§ **What is required**:
In the entries below, find each line with the word "inset" and pull it out.

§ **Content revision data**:
····················

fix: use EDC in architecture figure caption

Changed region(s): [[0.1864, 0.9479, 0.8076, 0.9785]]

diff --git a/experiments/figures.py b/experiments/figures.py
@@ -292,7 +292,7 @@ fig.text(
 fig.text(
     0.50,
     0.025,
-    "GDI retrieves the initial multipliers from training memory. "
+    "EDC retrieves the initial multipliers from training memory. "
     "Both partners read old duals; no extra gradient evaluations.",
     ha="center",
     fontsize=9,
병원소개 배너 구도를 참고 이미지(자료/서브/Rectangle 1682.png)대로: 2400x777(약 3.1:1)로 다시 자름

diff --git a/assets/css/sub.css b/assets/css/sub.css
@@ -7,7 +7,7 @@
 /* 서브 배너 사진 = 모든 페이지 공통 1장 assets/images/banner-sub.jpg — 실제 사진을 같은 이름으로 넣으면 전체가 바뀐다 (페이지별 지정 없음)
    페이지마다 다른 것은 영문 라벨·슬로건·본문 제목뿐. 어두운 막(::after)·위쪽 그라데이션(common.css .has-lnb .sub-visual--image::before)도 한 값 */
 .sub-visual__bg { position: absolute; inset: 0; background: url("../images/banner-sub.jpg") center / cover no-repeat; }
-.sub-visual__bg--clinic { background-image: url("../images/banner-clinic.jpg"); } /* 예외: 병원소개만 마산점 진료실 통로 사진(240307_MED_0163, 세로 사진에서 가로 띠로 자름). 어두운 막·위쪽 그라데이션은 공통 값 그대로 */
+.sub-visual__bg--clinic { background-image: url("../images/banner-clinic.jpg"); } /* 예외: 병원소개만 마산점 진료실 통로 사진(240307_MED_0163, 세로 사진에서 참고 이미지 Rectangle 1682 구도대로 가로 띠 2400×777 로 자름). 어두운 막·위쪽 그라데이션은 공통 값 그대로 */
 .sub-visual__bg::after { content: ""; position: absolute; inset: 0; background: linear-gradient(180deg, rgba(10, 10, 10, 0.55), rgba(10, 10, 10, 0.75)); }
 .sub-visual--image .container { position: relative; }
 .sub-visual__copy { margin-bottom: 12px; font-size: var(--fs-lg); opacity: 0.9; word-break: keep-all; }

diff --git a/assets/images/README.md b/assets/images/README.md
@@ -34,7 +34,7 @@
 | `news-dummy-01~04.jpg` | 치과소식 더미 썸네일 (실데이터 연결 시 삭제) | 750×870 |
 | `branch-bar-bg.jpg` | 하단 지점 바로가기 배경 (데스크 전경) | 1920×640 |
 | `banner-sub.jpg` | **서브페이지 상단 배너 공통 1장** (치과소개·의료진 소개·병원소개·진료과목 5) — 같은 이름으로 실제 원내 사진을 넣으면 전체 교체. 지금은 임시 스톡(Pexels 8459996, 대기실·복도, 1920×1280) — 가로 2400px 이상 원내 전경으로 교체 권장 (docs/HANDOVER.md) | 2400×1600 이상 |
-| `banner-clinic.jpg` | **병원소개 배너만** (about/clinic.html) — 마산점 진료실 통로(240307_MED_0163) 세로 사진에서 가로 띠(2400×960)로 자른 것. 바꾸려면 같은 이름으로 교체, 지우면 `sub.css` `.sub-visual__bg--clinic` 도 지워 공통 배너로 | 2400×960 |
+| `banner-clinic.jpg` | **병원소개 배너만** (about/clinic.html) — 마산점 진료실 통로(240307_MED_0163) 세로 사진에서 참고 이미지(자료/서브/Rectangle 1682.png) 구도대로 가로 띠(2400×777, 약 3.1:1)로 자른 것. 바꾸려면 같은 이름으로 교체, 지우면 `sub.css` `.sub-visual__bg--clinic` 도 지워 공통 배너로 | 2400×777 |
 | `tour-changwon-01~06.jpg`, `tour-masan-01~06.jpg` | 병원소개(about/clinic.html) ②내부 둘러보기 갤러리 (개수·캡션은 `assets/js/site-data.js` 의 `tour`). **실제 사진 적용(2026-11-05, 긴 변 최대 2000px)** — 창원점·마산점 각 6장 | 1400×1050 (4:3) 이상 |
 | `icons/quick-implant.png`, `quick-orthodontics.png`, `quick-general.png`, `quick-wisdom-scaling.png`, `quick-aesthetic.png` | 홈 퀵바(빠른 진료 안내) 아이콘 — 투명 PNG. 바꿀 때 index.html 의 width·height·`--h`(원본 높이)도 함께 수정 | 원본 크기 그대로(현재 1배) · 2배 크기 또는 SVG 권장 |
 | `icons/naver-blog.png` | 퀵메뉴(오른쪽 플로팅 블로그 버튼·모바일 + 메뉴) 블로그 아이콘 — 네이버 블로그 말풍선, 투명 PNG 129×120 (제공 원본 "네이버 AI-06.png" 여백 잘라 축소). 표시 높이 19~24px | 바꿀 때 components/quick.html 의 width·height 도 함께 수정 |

····················

§ **Solution to the problem**:
 .sub-visual__bg { position: absolute; inset: 0; background: url("../images/banner-sub.jpg") center / cover no-repeat; }
 .sub-visual__bg::after { content: ""; position: absolute; inset: 0; background: linear-gradient(180deg, rgba(10, 10, 10, 0.55), rgba(10, 10, 10, 0.75)); }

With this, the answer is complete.